**WORK REQUEST:**
Restate the listing below line for line and word for word, without the pictures.

**RECORDS TO USE:**
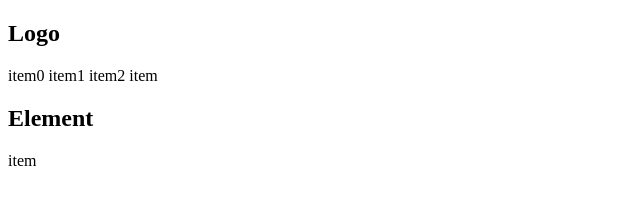
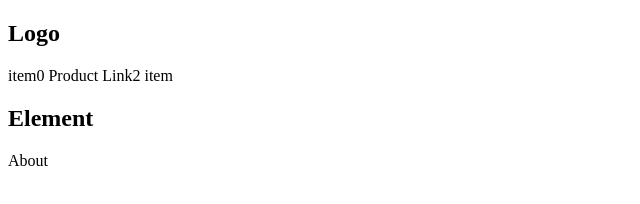
Before and after one commit to ozod07/learn-git, a plain HTML site: page page.html in a window 1280 px wide. Shown: the full height of the page, 0-640 px from the left. Drawn offline with Linux system fonts and the light colour scheme.

Commit message:
page edit

```diff
--- a/page.html
+++ b/page.html
@@ -10,11 +10,11 @@
         <h1>Logo</h1>
         <div>
             <a>item0</a>
-            <a>item1</a>
-            <a>item2</a>
+            <a>Product</a>
+            <a>Link2</a>
             <a>item</a>
             <h1>Element</h1>
-            <a>item</a>
+            <a>About</a>
         </div>
     </nav>
 
```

**RESPONSE BELOW:**
Before and after one commit to ozod07/learn-git, a plain HTML site: page page.html in a window 1280 px wide. Shown: the full height of the page, 0-640 px from the left. Drawn offline with Linux system fonts and the light colour scheme.

Commit message:
page edit

```diff
--- a/page.html
+++ b/page.html
@@ -10,11 +10,11 @@
         <h1>Logo</h1>
         <div>
             <a>item0</a>
-            <a>item1</a>
-            <a>item2</a>
+            <a>Product</a>
+            <a>Link2</a>
             <a>item</a>
             <h1>Element</h1>
-            <a>item</a>
+            <a>About</a>
         </div>
     </nav>
 
```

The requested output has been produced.